But like Paul, we’re not about cold content. We must

  • Love and enjoy people

Look at these phrases in verse 8, “being affectionately desirous of you, we shared ourselves with you, because you had become dear to us.”

Is this how you view the church? Is this how I view the church? Is the church simply a place for you to hear preaching? Or, is the church a people that you love and want to be with? God is loving and self-giving. A growing Christian is loving and self-giving because he knows God.

Let us ask God for more grace so we can get to know one another. Let us ask God for more grace so we can love one another. Let us ask God for more grace so we can enjoy one another. To love and enjoy people we need quality time and we need quantity time. Come early, stay late, get together, and talk to others in such a way that you build them up. Move beyond the shallow stuff to talking about God’s stuff. The way the people of God enjoy one another is by enjoying God together. You have to be here, and you have to be Godward.

Alright, we have seen that motherhood is good for ministry. Let’s look now at how motherhood is good ministry.

III. Be a faithful mother

I’m talking to moms who have physical children and I’m talking to moms who have spiritual children. How are you ladies going to raise children and make disciples? Start here

  • Abide in Christ

Apart from Jesus and his grace you can’t be a faithful mom. Apart from Jesus and his grace you can’t make disciples. I have seen the agony of labor. I have seen the sleep deprived mother. I have seen the wear and tear of constant teaching and correction. It blows my mind that women generally live longer than men. Being a woman looks like terribly difficult work. I think if the male body had to do the female thing it would shorten our life spans by 10 years. So yes, take a nap if you can, and cry out for constant help because you must. When you are walking down the hall for the fifteenth time, ask Jesus for grace. When you get the text message you dread, ask Jesus for grace. Jesus has promised to give you what you need. Trust him.
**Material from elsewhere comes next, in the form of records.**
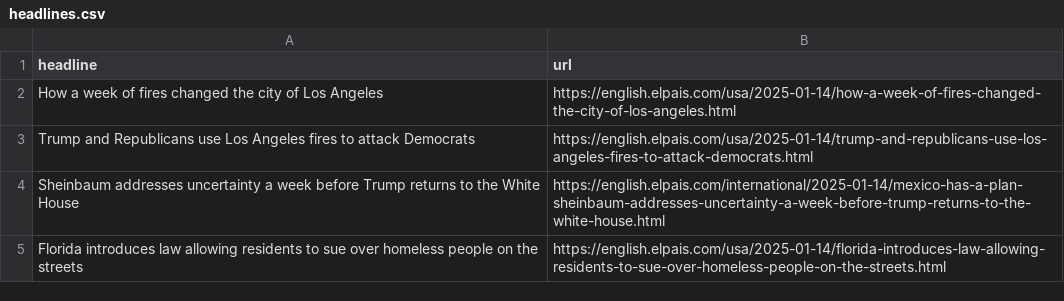
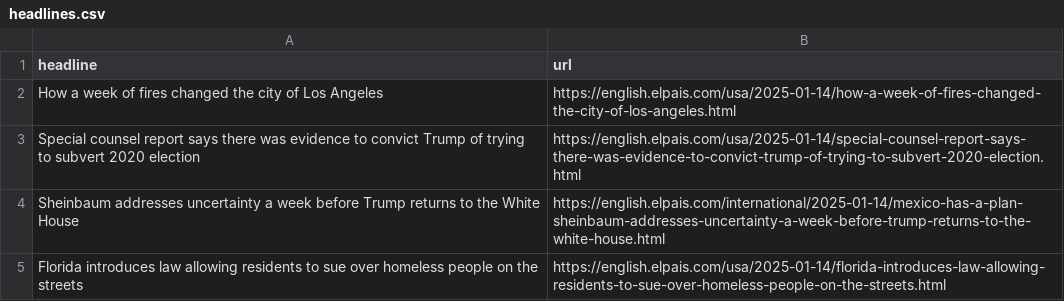
Before and after one commit to jam9501/el-pais-autoscraper, a CSV file: headlines.csv, drawn as a sheet; only a part is shown.

```diff
--- a/headlines.csv
+++ b/headlines.csv
@@ -2,3 +2,3 @@ headline,url
 How a week of fires changed the city of Los Angeles,https://english.elpais.com/usa/2025-01-14/how-a-week-of-fires-changed-the-city-of-los-angeles.html
-Trump and Republicans use Los Angeles fires to attack Democrats,https://english.elpais.com/usa/2025-01-14/trump-and-republicans-use-los-angeles-fires-to-attack-democrats.html
+Special counsel report says there was evidence to convict Trump of trying to subvert 2020 election,https://english.elpais.com/usa/2025-01-14/special-counsel-report-says-there-was-evidence-to-convict-trump-of-trying-to-subvert-2020-election.html
 Sheinbaum addresses uncertainty a week before Trump returns to the White House,https://english.elpais.com/international/2025-01-14/mexico-has-a-plan-sheinbaum-addresses-uncertainty-a-week-before-trump-returns-to-the-white-house.html
```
Spend time in the word and prayer every morning not because it’s the right thing to do but because you need to plug into the source of grace for the day. A faithful minister asks for help and a faithful mother asks for help because the job is too much for us! Moms, this you must do

  • Speak the truth in love
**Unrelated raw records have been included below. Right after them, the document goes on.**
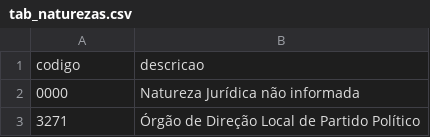
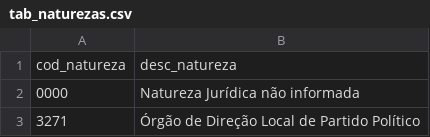
Before and after one commit to Databricks-BR/open_tax, a CSV file: lakehouse/tab_naturezas.csv, drawn as a sheet; only a part is shown.

Commit message:
tax lakehouse

```diff
--- a/lakehouse/tab_naturezas.csv
+++ b/lakehouse/tab_naturezas.csv
@@ -1,2 +1,2 @@
-codigo,descricao
+cod_natureza,desc_natureza
 0000,Natureza Jurídica não informada
```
The easiest thing for me to do is to be harsh with my children. Using kind words to correct over and over, again and again, is like pulling a volkswagon beetle around the house; it’s hard work! Thankfully my family has pretty much grown out of the spanking phase, but I remember how being gentle and tender when spanking was so incredibly difficult. Mom listen, your child needs you to stop being a jerk. Mom, your child needs you to stop being a wimp. Speak the truth in love. Let’s combine B&D. Letter D is “Be mom with gentleness.”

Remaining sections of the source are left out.